• [EXERCISE DIRECTIONS] Please write out every record exactly, but keep any images out of it.

________________________________________

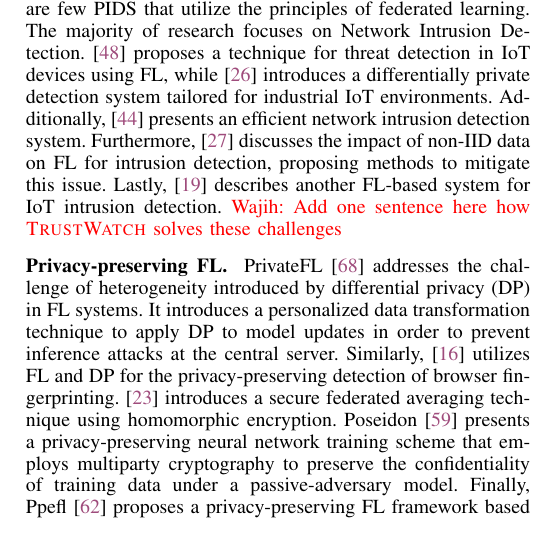
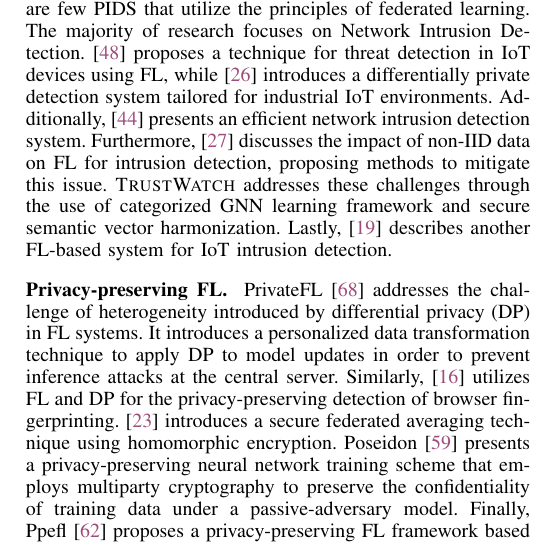
Before and after one commit to DART-Laboratory/gestalt, a LaTeX paper (paper/main.tex, which reads paper/relwk.tex): part of one column of page 12 of 15, cut so that both start at the same text. Compiled offline with pdfLaTeX.

Commit message:
updated related work

```diff
--- a/paper/relwk.tex
+++ b/paper/relwk.tex
@@ -9,7 +9,7 @@
 \PP{Rules-based IDS} Another category of PIDS concentrates on utilizing predefined rules to detect malicious entities. Key examples include Holmes~\cite{holmes2019}, Rapsheet~\cite{rapsheet2020}, and Poirot~\cite{poirot2019}. These approaches leverage insights from APTs to formulate their rule bases. In comparison to PIDS systems based on machine learning, rule-based PIDSess tend to generate fewer false positives. Nevertheless, a significant limitation of these systems is their inability to identify threats featuring novel attack signatures. Additionally, they often necessitate the expertise of skilled security professionals for the development of their rule sets.
 
 \PP{Federating Learning in Threat Detection}
-Currently, there are few PIDS that utilize the principles of federated learning. The majority of research focuses on Network Intrusion Detection. \cite{man2021intelligent} proposes a technique for threat detection in IoT devices using FL, while \cite{friha20232df} introduces a differentially private detection system tailored for industrial IoT environments. Additionally, \cite{li2023efficient} presents an efficient network intrusion detection system. Furthermore, \cite{guo2023new} discusses the impact of non-IID data on FL for intrusion detection, proposing methods to mitigate this issue. Lastly, \cite{chaabene2023privacy} describes another FL-based system for IoT intrusion detection. \wajih{Add one sentence here how \Sys solves these challenges}
+Currently, there are few PIDS that utilize the principles of federated learning. The majority of research focuses on Network Intrusion Detection. \cite{man2021intelligent} proposes a technique for threat detection in IoT devices using FL, while \cite{friha20232df} introduces a differentially private detection system tailored for industrial IoT environments. Additionally, \cite{li2023efficient} presents an efficient network intrusion detection system. Furthermore, \cite{guo2023new} discusses the impact of non-IID data on FL for intrusion detection, proposing methods to mitigate this issue.  \Sys addresses these challenges through the use of categorized \gnnshort learning framework and secure semantic vector harmonization. Lastly, \cite{chaabene2023privacy} describes another FL-based system for IoT intrusion detection.
 
 \PP{Privacy-preserving FL} PrivateFL~\cite{yang2023privatefl} addresses the challenge of heterogeneity introduced by differential privacy (DP) in FL systems. It introduces a personalized data transformation technique to apply DP to model updates in order to prevent inference attacks at the central server. Similarly, \cite{annamalai2023fp} utilizes FL and DP for the privacy-preserving detection of browser fingerprinting. \cite{dasu2022prov} introduces a secure federated averaging technique using homomorphic encryption. Poseidon~\cite{sav2020poseidon} presents a privacy-preserving neural network training scheme that employs multiparty cryptography to preserve the confidentiality of training data under a passive-adversary model. Finally, Ppefl~\cite{wang2023ppefl} proposes a privacy-preserving FL framework based on local DP, addressing the issues of high privacy budget and poor model performance in FL scenarios. In comparison to these approaches, \Sys introduces a robust multi-model server architecture that is privacy-preserving and is resistant to inference attacks without the use of DP. This prevents \Sys's performance from deteriorating by the noise introduced by DP while offering strong privacy guarantees.
 
```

________________________________________

• [RESPONSE TO THE EXERCISE]
Before and after one commit to DART-Laboratory/gestalt, a LaTeX paper (paper/main.tex, which reads paper/relwk.tex): part of one column of page 12 of 15, cut so that both start at the same text. Compiled offline with pdfLaTeX.

Commit message:
updated related work

```diff
--- a/paper/relwk.tex
+++ b/paper/relwk.tex
@@ -9,7 +9,7 @@
 \PP{Rules-based IDS} Another category of PIDS concentrates on utilizing predefined rules to detect malicious entities. Key examples include Holmes~\cite{holmes2019}, Rapsheet~\cite{rapsheet2020}, and Poirot~\cite{poirot2019}. These approaches leverage insights from APTs to formulate their rule bases. In comparison to PIDS systems based on machine learning, rule-based PIDSess tend to generate fewer false positives. Nevertheless, a significant limitation of these systems is their inability to identify threats featuring novel attack signatures. Additionally, they often necessitate the expertise of skilled security professionals for the development of their rule sets.
 
 \PP{Federating Learning in Threat Detection}
-Currently, there are few PIDS that utilize the principles of federated learning. The majority of research focuses on Network Intrusion Detection. \cite{man2021intelligent} proposes a technique for threat detection in IoT devices using FL, while \cite{friha20232df} introduces a differentially private detection system tailored for industrial IoT environments. Additionally, \cite{li2023efficient} presents an efficient network intrusion detection system. Furthermore, \cite{guo2023new} discusses the impact of non-IID data on FL for intrusion detection, proposing methods to mitigate this issue. Lastly, \cite{chaabene2023privacy} describes another FL-based system for IoT intrusion detection. \wajih{Add one sentence here how \Sys solves these challenges}
+Currently, there are few PIDS that utilize the principles of federated learning. The majority of research focuses on Network Intrusion Detection. \cite{man2021intelligent} proposes a technique for threat detection in IoT devices using FL, while \cite{friha20232df} introduces a differentially private detection system tailored for industrial IoT environments. Additionally, \cite{li2023efficient} presents an efficient network intrusion detection system. Furthermore, \cite{guo2023new} discusses the impact of non-IID data on FL for intrusion detection, proposing methods to mitigate this issue.  \Sys addresses these challenges through the use of categorized \gnnshort learning framework and secure semantic vector harmonization. Lastly, \cite{chaabene2023privacy} describes another FL-based system for IoT intrusion detection.
 
 \PP{Privacy-preserving FL} PrivateFL~\cite{yang2023privatefl} addresses the challenge of heterogeneity introduced by differential privacy (DP) in FL systems. It introduces a personalized data transformation technique to apply DP to model updates in order to prevent inference attacks at the central server. Similarly, \cite{annamalai2023fp} utilizes FL and DP for the privacy-preserving detection of browser fingerprinting. \cite{dasu2022prov} introduces a secure federated averaging technique using homomorphic encryption. Poseidon~\cite{sav2020poseidon} presents a privacy-preserving neural network training scheme that employs multiparty cryptography to preserve the confidentiality of training data under a passive-adversary model. Finally, Ppefl~\cite{wang2023ppefl} proposes a privacy-preserving FL framework based on local DP, addressing the issues of high privacy budget and poor model performance in FL scenarios. In comparison to these approaches, \Sys introduces a robust multi-model server architecture that is privacy-preserving and is resistant to inference attacks without the use of DP. This prevents \Sys's performance from deteriorating by the noise introduced by DP while offering strong privacy guarantees.
 
```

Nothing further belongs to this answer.